And I bet the RavenCon committee would just as soon not be reading Brianna Wu disinviting other guests of the convention to any part of its program. That always runs the risk of putting the idea in someone’s mind “They can’t tell me what to do!” and causing exactly what you’re trying to avoid.
Thanks, Mike; that’s what I thought in re: her solo presentation.
To be clear: I have no problem with RavenCon hosting her, nor do I have any problem with her asking people not to attend her specific item. Whether they do so or not is up to them — I did not read her note as asking RavenCon to do anything at all.
That always runs the risk of putting the idea in someone’s mind “They can’t tell me what to do!” and causing exactly what you’re trying to avoid.
First thing I thought.
But the default assumption in both cases -Hugo and GG- is that people can’t be trusted to disagree in a civil manner.
Steven Schwartz. Are you aware that you just effectively said you intend to cast aspersions on the integrity of Sad Puppy authors? Perhaps that isn’t what you meant that is what your comment saying you would exclude them means.
My impression of Wu is that she craves attention. Unfortunately, I think she knows exactly what she is doing by asking certain people not to show up. I think most of the people she does not want to see have better things to do than to show up at her panel.

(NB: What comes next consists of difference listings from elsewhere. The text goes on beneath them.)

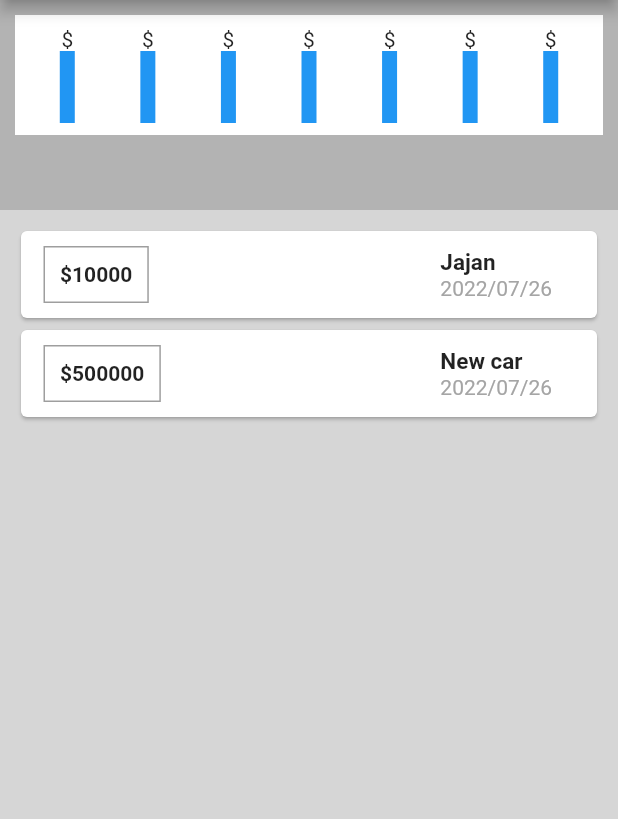
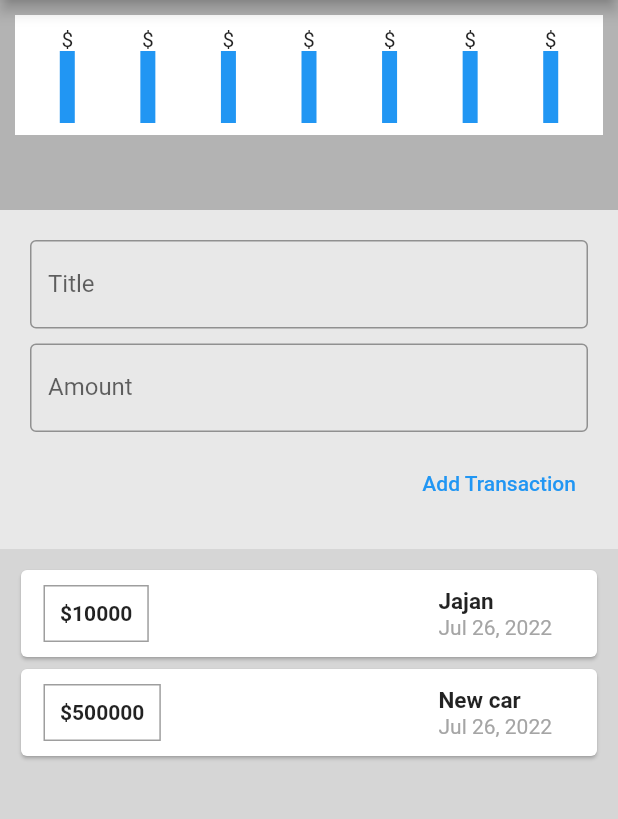
Before and after one commit to naufaladikbds/expense_tracker, a Flutter app: the screen it shows after launch, on a phone screen of 412 x 824 dp, the part 84-903 px from its top. Run offline on Flutter 3.47's test engine with Material 2 defaults, Android fonts, the phone set to English and light mode, and no system bars.

Commit message:
feat (add new expense), style (date format), fix

```diff
--- a/lib/expense.dart
+++ b/lib/expense.dart
@@ -2,14 +2,12 @@ class Expense {
   final String id;
   final String title;
   final double amount;
-  final String description;
   final DateTime date;
 
   Expense({
     required this.id,
     required this.title,
     required this.amount,
-    required this.description,
     required this.date,
   });
 
--- /dev/null
+++ b/lib/expense_input.dart
@@ -0,0 +1,67 @@
+import 'package:expense_tracker/expense.dart';
+import 'package:flutter/cupertino.dart';
+import 'package:flutter/material.dart';
+import 'package:flutter/src/foundation/key.dart';
+import 'package:flutter/src/widgets/framework.dart';
+
+class ExpenseInput extends StatelessWidget {
+  void Function(Expense) addNewExpense;
+
+  ExpenseInput(this.addNewExpense);
+
+  String titleInput = '';
+  String amountInput = '';
+
+  void setTitle(input) {
+    titleInput = input;
+  }
+
+  void setAmount(input) {
+    amountInput = input;
+  }
+
+  @override
+  Widget build(BuildContext context) {
+    return Container(
+      padding: EdgeInsets.all(20),
+      color: Colors.white70,
+      child: Column(
+        crossAxisAlignment: CrossAxisAlignment.end,
+        children: [
+          renderTextField("Title", setTitle),
+          SizedBox(height: 10),
+          renderTextField("Amount", setAmount),
+          SizedBox(height: 10),
+          TextButton(
+              onPressed: () {
+                print('title is: $titleInput, amount is $amountInput');
+                addNewExpense(Expense(
+                  id: '23',
+                  title: titleInput,
+                  amount: double.parse(amountInput),
+                  date: DateTime.now(),
+                ));
+              },
+              child: Text("Add Transaction"))
+        ],
+      ),
+    );
+  }
+
+  TextField renderTextField(
+      String labelText, void Function(dynamic) onChanged) {
+    return TextField(
+      onChanged: (input) {
+        onChanged(input);
+      },
+      decoration: InputDecoration(
+        labelText: labelText,
+        border: OutlineInputBorder(
+          borderSide: BorderSide(
+            color: Colors.black,
+          ),
+        ),
+      ),
+    );
+  }
+}
--- a/lib/expense_list.dart
+++ b/lib/expense_list.dart
@@ -52,7 +52,7 @@ class ExpenseList extends StatelessWidget {
                         ),
                       ),
                       Text(
-                        DateFormat('yyyy/MM/dd').format(expenseHistory[i].date),
+                        DateFormat.yMMMd().format(expenseHistory[i].date),
                         style: TextStyle(
                           color: Color.fromARGB(255, 165, 165, 165),
                         ),
--- a/lib/main.dart
+++ b/lib/main.dart
@@ -1,5 +1,8 @@
+import 'dart:math';
+
 import 'package:expense_tracker/expense.dart';
 import 'package:expense_tracker/expense_chart.dart';
+import 'package:expense_tracker/expense_input.dart';
 import 'package:expense_tracker/expense_list.dart';
 import "package:flutter/material.dart";
 
@@ -16,28 +19,31 @@ class MyApp extends StatelessWidget {
 
 class MainScreen extends StatefulWidget {
   @override
-  State<StatefulWidget> createState() {
-    return MainScreenState();
-  }
+  State<MainScreen> createState() => _MainScreenState();
 }
 
-class MainScreenState extends State {
+class _MainScreenState extends State<MainScreen> {
   final List<Expense> expenseHistory = [
     Expense(
       id: "01",
       title: "Jajan",
       amount: 10000,
-      description: 'oops',
       date: DateTime.now(),
     ),
     Expense(
       id: "02",
       title: "New car",
       amount: 500000,
-      description: 'hehe',
       date: DateTime.now(),
     ),
   ];
+
+  void addNewExpense(Expense expense) {
+    setState(() {
+      expenseHistory.add(expense);
+      print(expenseHistory.length);
+    });
+  }
 
   @override
   Widget build(BuildContext context) {
@@ -52,6 +58,7 @@ class MainScreenState extends State {
         child: Column(
           children: [
             ExpenseChart(),
+            ExpenseInput(addNewExpense),
             ExpenseList(expenseHistory),
           ],
         ),
```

Indeed, I can’t think of any of the people Mr. Glyer mentioned that have anything to do with GamerGate. That doesn’t mean their supporters won’t show up. As I said, I’m pretty sure she knows exactly what she is doing. I have a bad feeling this is going to go along the lines of John Ringo’s appearance.
I am not a gamer, a gamergater, nor do I even know what the whole thing was–that’s not my community.
I had no awareness of the panel, nor did I have any interest in attending.
However, a panel represented by one person with one viewpoint is not so much a discussion as a sermon.
It seems she’s unaware of what professional courtesy actually is.
‘However, a panel represented by one person with one viewpoint is not so much a discussion as a sermon.’
Or a lecture. Or a talk. Or a presentation. Or a seminar. Or a workshop. Or a speech.
“If diversity doesn’t do those things, then what good is it?”
Helps us survive evolutionary bottleneck situations where only one oddball has the right genes, or the right ideas, to get through it. Basic biology there, but right-wing Christians don’t believe in bioiogy… Anyway, in the context of the Hugo awards, it means that when popular tastes shift, the Hugos can shift with them. Despite Torgerson’s statements, the “Puppies” are actively attempting to fight *against* this by stacking the nominee list, the same way the Scientologists tried to back in the 1980s. Basically if the “Puppies”, already discredited and unpopular because Beale is an evil fascist, win… all they do is discredit the award in the eyes of the general public.